→ **What the task asks**:
Please state the number of lines in the records below that contain the string "button", and nothing further.

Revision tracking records
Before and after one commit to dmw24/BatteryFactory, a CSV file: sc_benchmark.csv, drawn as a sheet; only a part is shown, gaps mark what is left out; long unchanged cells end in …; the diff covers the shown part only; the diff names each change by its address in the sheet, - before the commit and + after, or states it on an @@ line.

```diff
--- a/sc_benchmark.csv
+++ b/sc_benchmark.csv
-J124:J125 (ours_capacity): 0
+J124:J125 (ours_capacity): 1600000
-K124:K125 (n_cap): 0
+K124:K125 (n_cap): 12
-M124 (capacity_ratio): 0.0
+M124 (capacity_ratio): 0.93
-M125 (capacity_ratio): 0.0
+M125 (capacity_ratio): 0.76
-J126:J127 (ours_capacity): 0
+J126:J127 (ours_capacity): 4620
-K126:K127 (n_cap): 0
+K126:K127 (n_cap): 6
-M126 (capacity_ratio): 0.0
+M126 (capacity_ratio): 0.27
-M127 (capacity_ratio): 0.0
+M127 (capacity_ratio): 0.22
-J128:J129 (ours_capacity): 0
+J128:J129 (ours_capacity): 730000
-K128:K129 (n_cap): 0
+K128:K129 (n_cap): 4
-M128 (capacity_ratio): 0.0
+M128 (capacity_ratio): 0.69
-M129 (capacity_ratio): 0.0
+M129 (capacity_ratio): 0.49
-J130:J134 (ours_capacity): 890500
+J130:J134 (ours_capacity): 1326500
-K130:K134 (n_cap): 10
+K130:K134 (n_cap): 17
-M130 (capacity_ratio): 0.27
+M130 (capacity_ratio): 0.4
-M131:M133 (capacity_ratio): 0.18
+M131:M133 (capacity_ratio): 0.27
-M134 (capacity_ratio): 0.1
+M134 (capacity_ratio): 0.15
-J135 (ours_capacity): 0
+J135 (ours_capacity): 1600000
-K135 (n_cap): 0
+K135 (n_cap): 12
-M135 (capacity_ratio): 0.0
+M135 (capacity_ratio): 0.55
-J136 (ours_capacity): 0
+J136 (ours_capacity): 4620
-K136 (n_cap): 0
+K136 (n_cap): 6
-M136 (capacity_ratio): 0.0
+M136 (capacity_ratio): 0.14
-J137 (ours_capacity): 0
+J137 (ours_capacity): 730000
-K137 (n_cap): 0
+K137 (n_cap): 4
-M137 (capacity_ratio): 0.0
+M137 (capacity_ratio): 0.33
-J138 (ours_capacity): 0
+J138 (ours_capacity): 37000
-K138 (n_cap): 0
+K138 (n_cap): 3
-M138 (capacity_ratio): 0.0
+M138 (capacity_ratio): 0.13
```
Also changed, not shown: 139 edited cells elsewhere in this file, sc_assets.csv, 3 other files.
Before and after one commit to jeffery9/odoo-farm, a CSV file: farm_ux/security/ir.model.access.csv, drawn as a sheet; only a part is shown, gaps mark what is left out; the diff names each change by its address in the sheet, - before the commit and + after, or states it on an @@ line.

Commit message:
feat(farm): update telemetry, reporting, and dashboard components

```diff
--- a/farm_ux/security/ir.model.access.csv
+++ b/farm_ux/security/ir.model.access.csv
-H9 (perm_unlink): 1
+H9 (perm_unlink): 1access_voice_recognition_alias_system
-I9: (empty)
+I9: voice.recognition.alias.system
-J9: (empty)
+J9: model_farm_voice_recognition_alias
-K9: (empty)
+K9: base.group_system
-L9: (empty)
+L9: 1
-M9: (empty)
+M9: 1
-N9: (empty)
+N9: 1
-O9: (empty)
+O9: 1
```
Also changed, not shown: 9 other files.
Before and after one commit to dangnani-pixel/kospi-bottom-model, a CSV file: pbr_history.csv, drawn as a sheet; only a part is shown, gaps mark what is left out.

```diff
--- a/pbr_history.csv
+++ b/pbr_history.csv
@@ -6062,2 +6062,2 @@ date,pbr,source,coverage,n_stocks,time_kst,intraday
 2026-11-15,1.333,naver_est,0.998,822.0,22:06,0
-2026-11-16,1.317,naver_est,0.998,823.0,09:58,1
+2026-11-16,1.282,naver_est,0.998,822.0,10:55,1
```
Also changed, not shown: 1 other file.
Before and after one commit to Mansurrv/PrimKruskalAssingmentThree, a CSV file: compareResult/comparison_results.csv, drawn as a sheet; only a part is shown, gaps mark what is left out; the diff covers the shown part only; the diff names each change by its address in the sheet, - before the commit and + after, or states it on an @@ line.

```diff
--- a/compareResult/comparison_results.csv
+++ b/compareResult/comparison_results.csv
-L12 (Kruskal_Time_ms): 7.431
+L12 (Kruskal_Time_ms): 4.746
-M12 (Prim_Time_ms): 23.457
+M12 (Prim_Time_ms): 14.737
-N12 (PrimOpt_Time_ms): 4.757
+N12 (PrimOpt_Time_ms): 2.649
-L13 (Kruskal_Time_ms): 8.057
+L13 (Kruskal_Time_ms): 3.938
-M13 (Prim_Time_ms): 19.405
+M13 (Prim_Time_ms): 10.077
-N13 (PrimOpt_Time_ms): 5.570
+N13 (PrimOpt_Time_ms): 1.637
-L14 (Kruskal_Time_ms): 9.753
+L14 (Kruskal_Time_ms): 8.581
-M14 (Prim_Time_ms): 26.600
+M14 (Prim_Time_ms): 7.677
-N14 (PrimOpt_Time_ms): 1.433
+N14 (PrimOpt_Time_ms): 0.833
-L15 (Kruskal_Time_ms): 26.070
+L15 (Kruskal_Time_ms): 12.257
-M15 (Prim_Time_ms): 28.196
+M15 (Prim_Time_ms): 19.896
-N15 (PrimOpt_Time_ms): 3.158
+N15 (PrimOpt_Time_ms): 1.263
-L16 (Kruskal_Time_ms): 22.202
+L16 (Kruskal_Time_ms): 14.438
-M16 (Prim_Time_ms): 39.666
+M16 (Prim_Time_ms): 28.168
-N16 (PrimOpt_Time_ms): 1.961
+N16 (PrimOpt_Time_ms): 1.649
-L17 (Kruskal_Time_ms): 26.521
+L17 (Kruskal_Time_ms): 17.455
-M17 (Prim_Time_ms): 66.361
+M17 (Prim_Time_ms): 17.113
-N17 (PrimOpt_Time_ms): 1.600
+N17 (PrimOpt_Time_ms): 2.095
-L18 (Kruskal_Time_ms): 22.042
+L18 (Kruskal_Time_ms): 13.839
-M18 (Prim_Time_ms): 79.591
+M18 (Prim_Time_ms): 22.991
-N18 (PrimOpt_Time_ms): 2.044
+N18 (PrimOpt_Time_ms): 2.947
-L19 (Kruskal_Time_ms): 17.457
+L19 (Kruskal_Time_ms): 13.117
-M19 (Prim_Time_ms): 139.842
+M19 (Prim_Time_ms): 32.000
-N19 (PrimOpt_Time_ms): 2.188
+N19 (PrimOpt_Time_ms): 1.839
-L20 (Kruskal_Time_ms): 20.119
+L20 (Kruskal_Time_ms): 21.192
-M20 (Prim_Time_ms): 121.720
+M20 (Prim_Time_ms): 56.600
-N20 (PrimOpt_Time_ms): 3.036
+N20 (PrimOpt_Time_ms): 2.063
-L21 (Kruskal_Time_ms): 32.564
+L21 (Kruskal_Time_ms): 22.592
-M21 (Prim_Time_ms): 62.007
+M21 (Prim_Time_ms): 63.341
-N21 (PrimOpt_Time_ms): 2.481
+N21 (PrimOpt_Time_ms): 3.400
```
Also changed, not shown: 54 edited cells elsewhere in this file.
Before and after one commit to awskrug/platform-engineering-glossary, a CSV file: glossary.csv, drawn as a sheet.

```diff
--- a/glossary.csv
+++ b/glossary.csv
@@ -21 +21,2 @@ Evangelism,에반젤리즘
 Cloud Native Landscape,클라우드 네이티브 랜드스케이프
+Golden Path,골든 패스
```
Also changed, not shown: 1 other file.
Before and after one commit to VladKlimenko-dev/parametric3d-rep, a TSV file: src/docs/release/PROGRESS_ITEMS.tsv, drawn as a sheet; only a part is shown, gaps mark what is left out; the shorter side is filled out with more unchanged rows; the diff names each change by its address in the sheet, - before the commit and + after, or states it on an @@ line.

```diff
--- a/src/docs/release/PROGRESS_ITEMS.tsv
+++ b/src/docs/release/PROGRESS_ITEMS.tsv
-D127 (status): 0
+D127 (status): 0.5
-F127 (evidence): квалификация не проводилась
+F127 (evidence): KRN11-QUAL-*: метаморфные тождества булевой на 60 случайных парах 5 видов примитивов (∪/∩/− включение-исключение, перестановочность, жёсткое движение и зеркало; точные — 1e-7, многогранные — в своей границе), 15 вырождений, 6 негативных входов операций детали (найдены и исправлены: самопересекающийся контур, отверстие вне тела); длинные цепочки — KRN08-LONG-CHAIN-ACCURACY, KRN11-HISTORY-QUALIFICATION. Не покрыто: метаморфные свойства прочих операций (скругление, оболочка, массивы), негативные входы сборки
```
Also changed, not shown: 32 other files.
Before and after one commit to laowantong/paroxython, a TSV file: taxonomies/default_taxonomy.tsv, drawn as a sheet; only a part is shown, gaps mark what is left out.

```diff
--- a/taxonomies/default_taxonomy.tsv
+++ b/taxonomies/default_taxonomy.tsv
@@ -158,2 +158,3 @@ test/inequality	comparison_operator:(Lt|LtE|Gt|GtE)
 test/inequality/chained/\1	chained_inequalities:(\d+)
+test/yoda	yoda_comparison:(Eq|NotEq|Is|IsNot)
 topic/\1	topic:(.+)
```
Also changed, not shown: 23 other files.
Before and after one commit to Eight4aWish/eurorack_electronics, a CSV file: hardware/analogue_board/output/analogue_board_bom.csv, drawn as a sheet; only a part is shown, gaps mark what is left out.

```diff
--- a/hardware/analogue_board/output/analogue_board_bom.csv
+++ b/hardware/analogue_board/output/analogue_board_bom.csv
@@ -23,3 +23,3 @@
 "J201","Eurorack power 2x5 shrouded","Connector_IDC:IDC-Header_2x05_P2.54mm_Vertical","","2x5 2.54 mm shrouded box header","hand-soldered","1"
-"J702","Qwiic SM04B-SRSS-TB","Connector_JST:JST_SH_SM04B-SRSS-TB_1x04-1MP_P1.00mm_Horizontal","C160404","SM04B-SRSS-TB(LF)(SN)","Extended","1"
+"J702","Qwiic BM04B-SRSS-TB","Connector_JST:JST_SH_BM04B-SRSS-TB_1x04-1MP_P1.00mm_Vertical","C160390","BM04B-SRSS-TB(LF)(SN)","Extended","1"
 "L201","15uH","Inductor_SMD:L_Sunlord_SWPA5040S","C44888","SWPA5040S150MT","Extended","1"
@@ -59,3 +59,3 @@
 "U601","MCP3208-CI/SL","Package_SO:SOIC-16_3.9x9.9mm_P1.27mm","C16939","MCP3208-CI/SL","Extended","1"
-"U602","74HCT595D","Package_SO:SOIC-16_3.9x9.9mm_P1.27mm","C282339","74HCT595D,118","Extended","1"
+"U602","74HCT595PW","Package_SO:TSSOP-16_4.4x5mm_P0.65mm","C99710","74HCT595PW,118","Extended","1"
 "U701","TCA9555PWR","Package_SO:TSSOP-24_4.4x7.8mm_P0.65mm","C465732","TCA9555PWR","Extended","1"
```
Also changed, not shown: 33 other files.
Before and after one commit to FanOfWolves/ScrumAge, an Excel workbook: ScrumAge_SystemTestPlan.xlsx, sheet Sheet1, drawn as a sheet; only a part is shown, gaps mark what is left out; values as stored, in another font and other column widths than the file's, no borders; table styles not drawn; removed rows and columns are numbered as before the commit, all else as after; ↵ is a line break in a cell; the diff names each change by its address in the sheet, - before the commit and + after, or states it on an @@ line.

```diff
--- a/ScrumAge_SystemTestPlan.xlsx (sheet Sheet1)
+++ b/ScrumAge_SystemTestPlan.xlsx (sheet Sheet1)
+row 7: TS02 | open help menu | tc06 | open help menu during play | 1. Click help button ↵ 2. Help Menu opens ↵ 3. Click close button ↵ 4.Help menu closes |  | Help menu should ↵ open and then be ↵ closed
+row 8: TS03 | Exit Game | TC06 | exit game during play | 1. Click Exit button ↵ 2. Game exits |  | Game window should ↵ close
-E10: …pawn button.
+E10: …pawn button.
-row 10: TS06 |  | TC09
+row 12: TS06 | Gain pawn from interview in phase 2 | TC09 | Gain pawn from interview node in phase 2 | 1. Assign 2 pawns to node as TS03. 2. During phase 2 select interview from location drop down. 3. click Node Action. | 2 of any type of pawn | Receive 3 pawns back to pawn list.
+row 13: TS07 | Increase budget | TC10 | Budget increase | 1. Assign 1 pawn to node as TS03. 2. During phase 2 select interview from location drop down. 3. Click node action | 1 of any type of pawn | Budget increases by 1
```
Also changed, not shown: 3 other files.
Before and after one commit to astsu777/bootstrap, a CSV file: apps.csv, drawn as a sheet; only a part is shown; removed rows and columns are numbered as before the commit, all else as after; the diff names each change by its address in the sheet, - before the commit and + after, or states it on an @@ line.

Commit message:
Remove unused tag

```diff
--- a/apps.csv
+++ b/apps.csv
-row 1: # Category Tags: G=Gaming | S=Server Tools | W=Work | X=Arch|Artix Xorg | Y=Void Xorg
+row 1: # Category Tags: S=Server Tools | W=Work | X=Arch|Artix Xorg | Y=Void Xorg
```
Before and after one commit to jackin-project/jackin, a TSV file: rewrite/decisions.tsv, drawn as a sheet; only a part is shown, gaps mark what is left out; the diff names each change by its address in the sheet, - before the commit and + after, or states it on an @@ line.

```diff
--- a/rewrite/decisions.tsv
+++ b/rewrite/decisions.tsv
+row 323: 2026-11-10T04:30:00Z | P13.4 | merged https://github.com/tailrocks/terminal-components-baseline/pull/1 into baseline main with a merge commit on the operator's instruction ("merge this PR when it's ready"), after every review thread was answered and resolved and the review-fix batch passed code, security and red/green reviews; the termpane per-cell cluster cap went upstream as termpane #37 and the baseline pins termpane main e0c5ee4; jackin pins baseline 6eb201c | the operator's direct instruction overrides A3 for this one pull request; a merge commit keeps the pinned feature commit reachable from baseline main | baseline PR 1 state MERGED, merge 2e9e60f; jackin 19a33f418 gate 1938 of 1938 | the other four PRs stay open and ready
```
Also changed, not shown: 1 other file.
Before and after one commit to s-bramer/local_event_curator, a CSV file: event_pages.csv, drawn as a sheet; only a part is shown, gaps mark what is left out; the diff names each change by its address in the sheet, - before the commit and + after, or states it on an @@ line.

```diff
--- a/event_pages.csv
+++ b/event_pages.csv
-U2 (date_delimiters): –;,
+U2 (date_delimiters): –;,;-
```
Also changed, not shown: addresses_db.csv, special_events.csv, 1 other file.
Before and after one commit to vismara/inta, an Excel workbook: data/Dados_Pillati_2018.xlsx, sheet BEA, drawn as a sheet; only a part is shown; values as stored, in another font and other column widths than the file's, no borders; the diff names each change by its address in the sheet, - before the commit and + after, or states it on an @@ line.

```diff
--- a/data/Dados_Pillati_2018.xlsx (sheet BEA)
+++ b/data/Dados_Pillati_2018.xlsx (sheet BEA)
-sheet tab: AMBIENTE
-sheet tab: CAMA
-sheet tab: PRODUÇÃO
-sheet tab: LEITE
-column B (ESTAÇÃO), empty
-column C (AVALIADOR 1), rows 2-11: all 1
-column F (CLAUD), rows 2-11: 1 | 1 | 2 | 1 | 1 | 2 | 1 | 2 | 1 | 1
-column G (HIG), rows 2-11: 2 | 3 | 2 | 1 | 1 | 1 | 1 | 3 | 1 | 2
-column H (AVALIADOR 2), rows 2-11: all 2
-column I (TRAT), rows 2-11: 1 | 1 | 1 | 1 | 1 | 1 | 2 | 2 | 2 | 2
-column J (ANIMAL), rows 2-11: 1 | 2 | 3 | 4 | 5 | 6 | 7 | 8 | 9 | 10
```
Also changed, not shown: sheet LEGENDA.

→ **Written response**:
4